(Exercise):
Where a line in the material beneath contains "IMPROVEMENTS", count it. Give the number only.

(Data for this task):
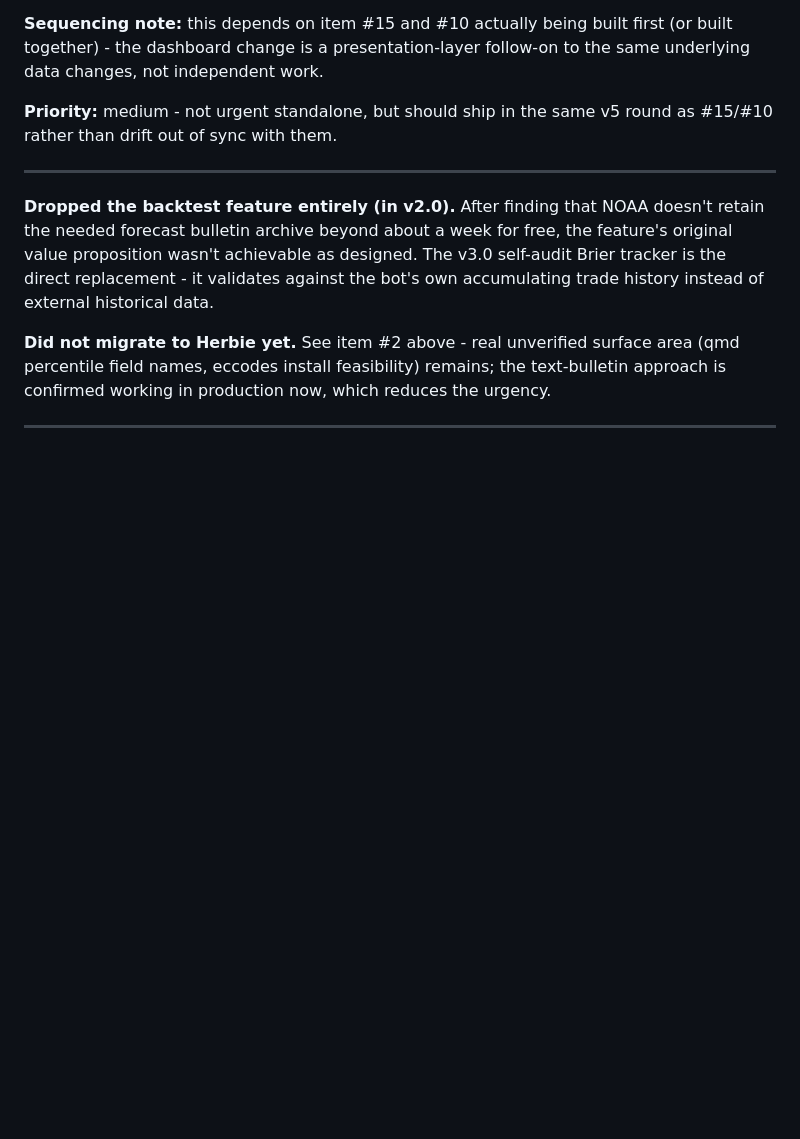
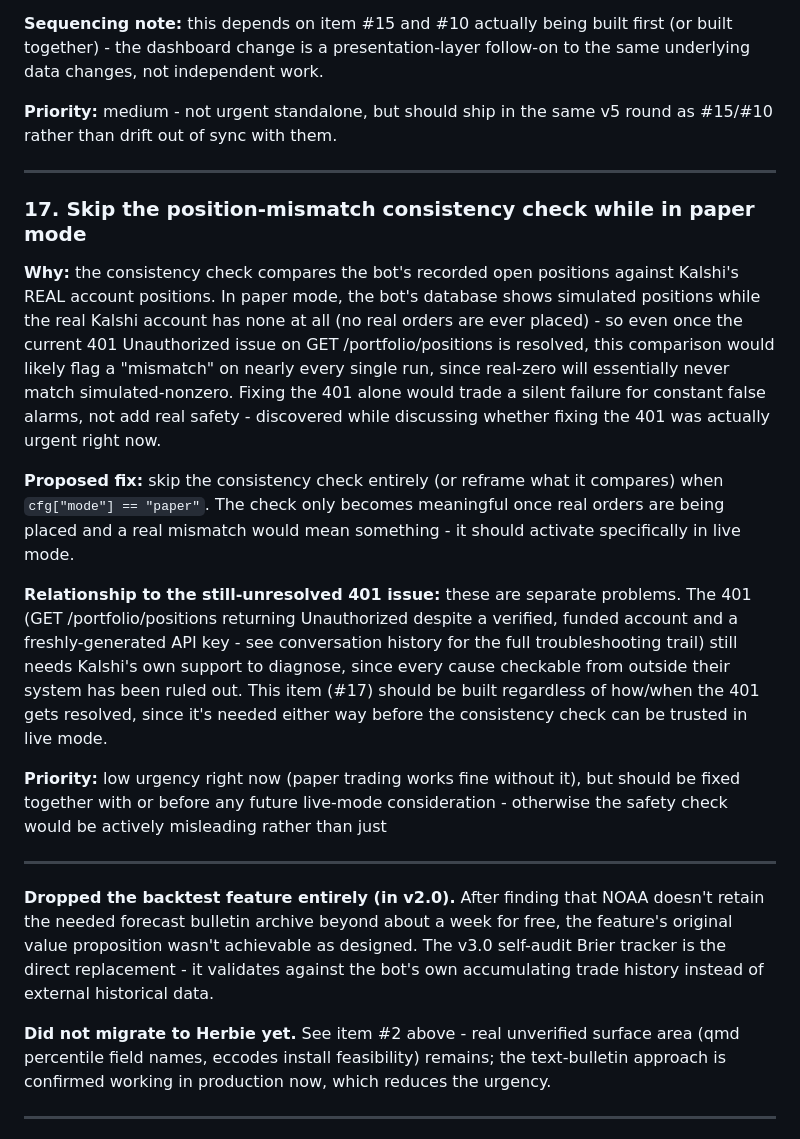
Before and after one commit to vexedvoyager/weather4, a Markdown page: IMPROVEMENTS.md, the part around the change. Drawn GitHub-style; blank space fills up the shorter version.

Commit message:
Skip consistency check in paper mode
Skip the position-mismatch consistency check in paper mode to avoid false alarms due to discrepancies between simulated and real positions. This change will ensure the check only activates in live mode when real orders are placed.

```diff
--- a/IMPROVEMENTS.md
+++ b/IMPROVEMENTS.md
@@ -467,6 +467,40 @@ same v5 round as #15/#10 rather than drift out of sync with them.
 
 ---
 
+### 17. Skip the position-mismatch consistency check while in paper mode
+
+**Why:** the consistency check compares the bot's recorded open
+positions against Kalshi's REAL account positions. In paper mode, the
+bot's database shows simulated positions while the real Kalshi account
+has none at all (no real orders are ever placed) - so even once the
+current 401 Unauthorized issue on GET /portfolio/positions is resolved,
+this comparison would likely flag a "mismatch" on nearly every single
+run, since real-zero will essentially never match simulated-nonzero.
+Fixing the 401 alone would trade a silent failure for constant false
+alarms, not add real safety - discovered while discussing whether
+fixing the 401 was actually urgent right now.
+
+**Proposed fix:** skip the consistency check entirely (or reframe what
+it compares) when `cfg["mode"] == "paper"`. The check only becomes
+meaningful once real orders are being placed and a real mismatch would
+mean something - it should activate specifically in live mode.
+
+**Relationship to the still-unresolved 401 issue:** these are separate
+problems. The 401 (GET /portfolio/positions returning Unauthorized
+despite a verified, funded account and a freshly-generated API key -
+see conversation history for the full troubleshooting trail) still
+needs Kalshi's own support to diagnose, since every cause checkable from
+outside their system has been ruled out. This item (#17) should be
+built regardless of how/when the 401 gets resolved, since it's needed
+either way before the consistency check can be trusted in live mode.
+
+**Priority:** low urgency right now (paper trading works fine without
+it), but should be fixed together with or before any future live-mode
+consideration - otherwise the safety check would be actively misleading
+rather than just
+
+---
+
 **Dropped the backtest feature entirely (in v2.0).** After finding that
 NOAA doesn't retain the needed forecast bulletin archive beyond about a
 week for free, the feature's original value proposition wasn't
```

(Written response):
3